This paper explores the controversy that arose around Jovinian’s figure and teaching in 4th century Rome. By paying close attention to the relevant sources, and elaborating the historical context, I aim to sharpen our understanding of the impact and import of his theology. To this end, I also investigate how the special use of John 17:21, both in Jovinian’s works and Jerome’s Adversus Jovinianum, reveals that Jovinian was not merely interested in marriage/sexuality, as scholars have often presented him, but also in the definition of a new ecclesiological model.
The purpose of the volume is to explore how specific historical and socio-cultura conditions of late antiquity shaped the development of Christian thought.

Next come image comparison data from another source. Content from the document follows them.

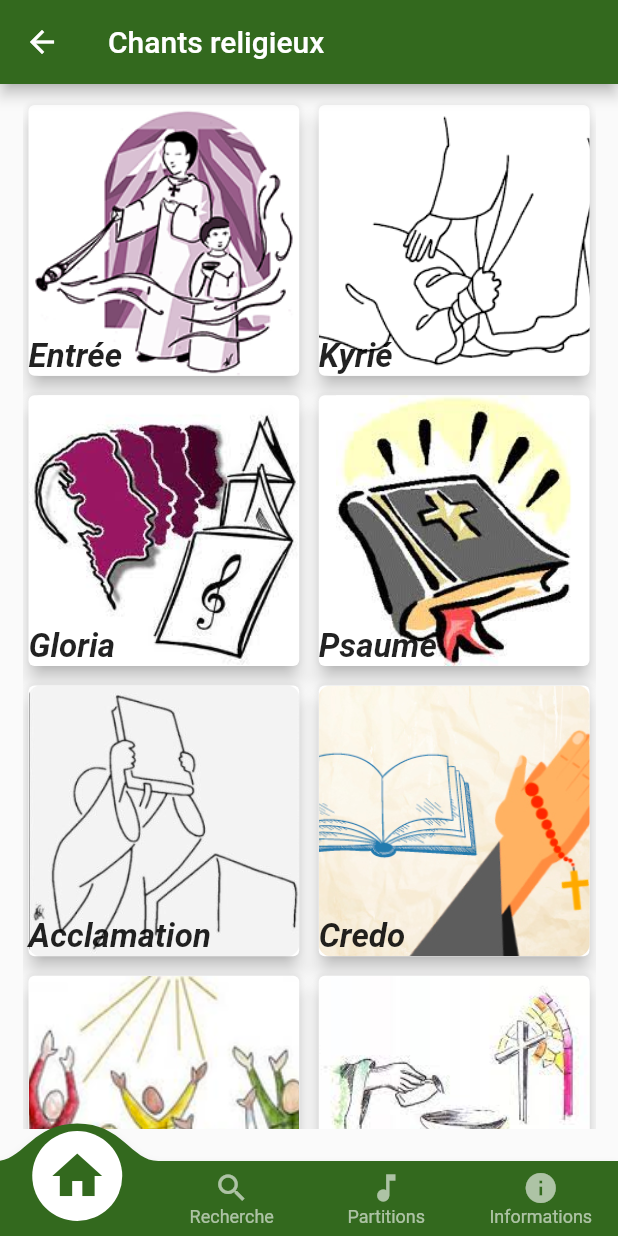
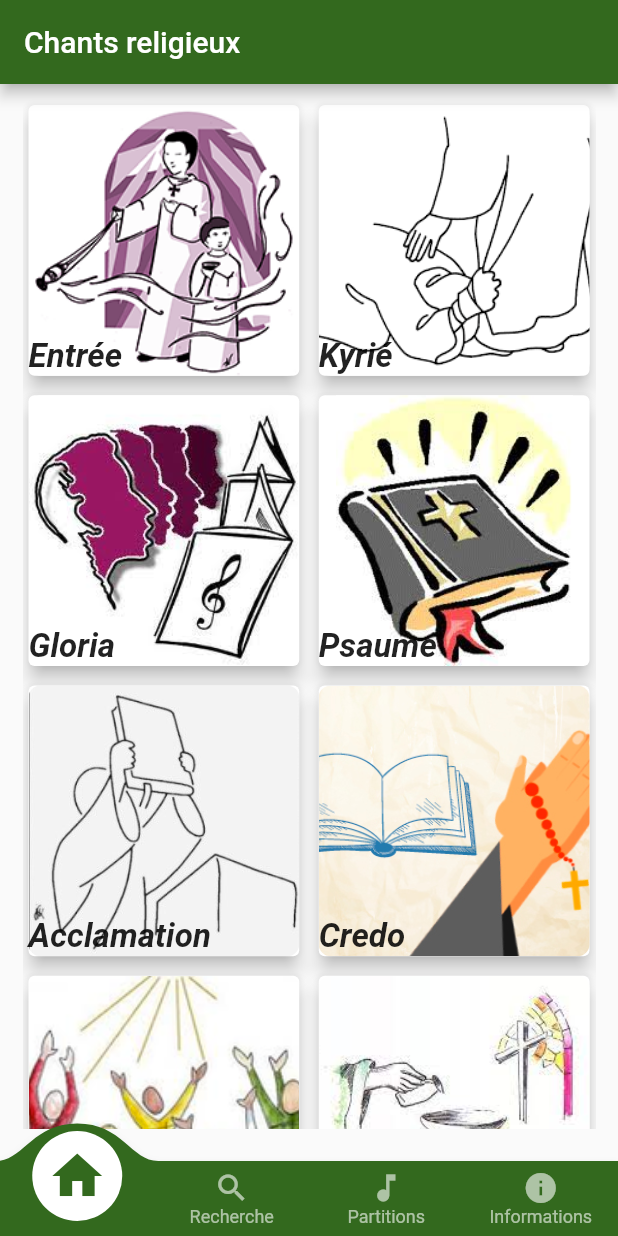
Before and after one commit to FranckNana/Reccueil-de-chant, a Flutter app: the HomeScreen screen opened by its route, on a phone screen of 412 x 824 dp. Run offline on Flutter 3.47's test engine with Material 2 defaults, Android fonts, the phone set to English and light mode, and no system bars; drawn by our look-alikes of convex_bottom_bar; our stand-ins replace firebase_core, get; accounts and stored records are empty.

Commit message:
fix bug flutter

```diff
--- a/song-app-front-user/song_app/lib/screens/home_screen.dart
+++ b/song-app-front-user/song_app/lib/screens/home_screen.dart
@@ -1,6 +1,7 @@
 // ignore_for_file: prefer_const_constructors, avoid_unnecessary_containers
 
 import 'package:flutter/material.dart';
+import 'package:get/get.dart';
 import 'package:song_app/commons/card_view_screen.dart';
 import 'package:song_app/commons/menu_bottom.dart';
 
@@ -21,9 +22,17 @@ class HomeScreen extends StatelessWidget {
       'images/divers.jpg': '', 'images/programme.jpg': ''
     };
 
-    return Scaffold(
+    return WillPopScope(
+
+      onWillPop: () async {
+        Get.off(HomeScreen());
+        return true;
+      },
+
+      child: Scaffold(
           appBar: AppBar(
             title: Text('Chants religieux'),
+            automaticallyImplyLeading: false,
           ),
           body: Container(
             child: ListView(
@@ -34,6 +43,7 @@ class HomeScreen extends StatelessWidget {
             )
           ),
           bottomNavigationBar: MenuBottom(),
+      ),
     );
   }
 }
--- a/song-app-front-user/song_app/pubspec.yaml
+++ b/song-app-front-user/song_app/pubspec.yaml
@@ -30,7 +30,7 @@ dependencies:
   flutter:
     sdk: flutter
   convex_bottom_bar: ^3.0.0
-  get: ^4.6.1
+  get: ^4.6.5
   firebase_core: ^1.11.0
   firebase_storage: ^10.2.5
   firebase_analytics: ^9.0.5
```
Also changed, not shown: song-app-front-user/song_app/lib/screens/information_screen.dart (+16 -4 lines), song-app-front-user/song_app/lib/screens/partition_screen.dart (+15 -4 lines), song-app-front-user/song_app/lib/screens/search_screen.dart (+17 -4 lines), song-app-front-user/song_app/pubspec.lock, 3 other files. Lines whose indentation alone changed are shown as unchanged.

The authors of the volume analyse various aspects of these conditions, particularly those of a textual and institutional nature, as they are reflected in the hermeneutic and philosophical principles of Christian discourse. This focus sheds new light on unexplored features of Christian literature, such as the influence of manuscript culture, early church institutions and practices, exegetical techniques, and philosophical curricula.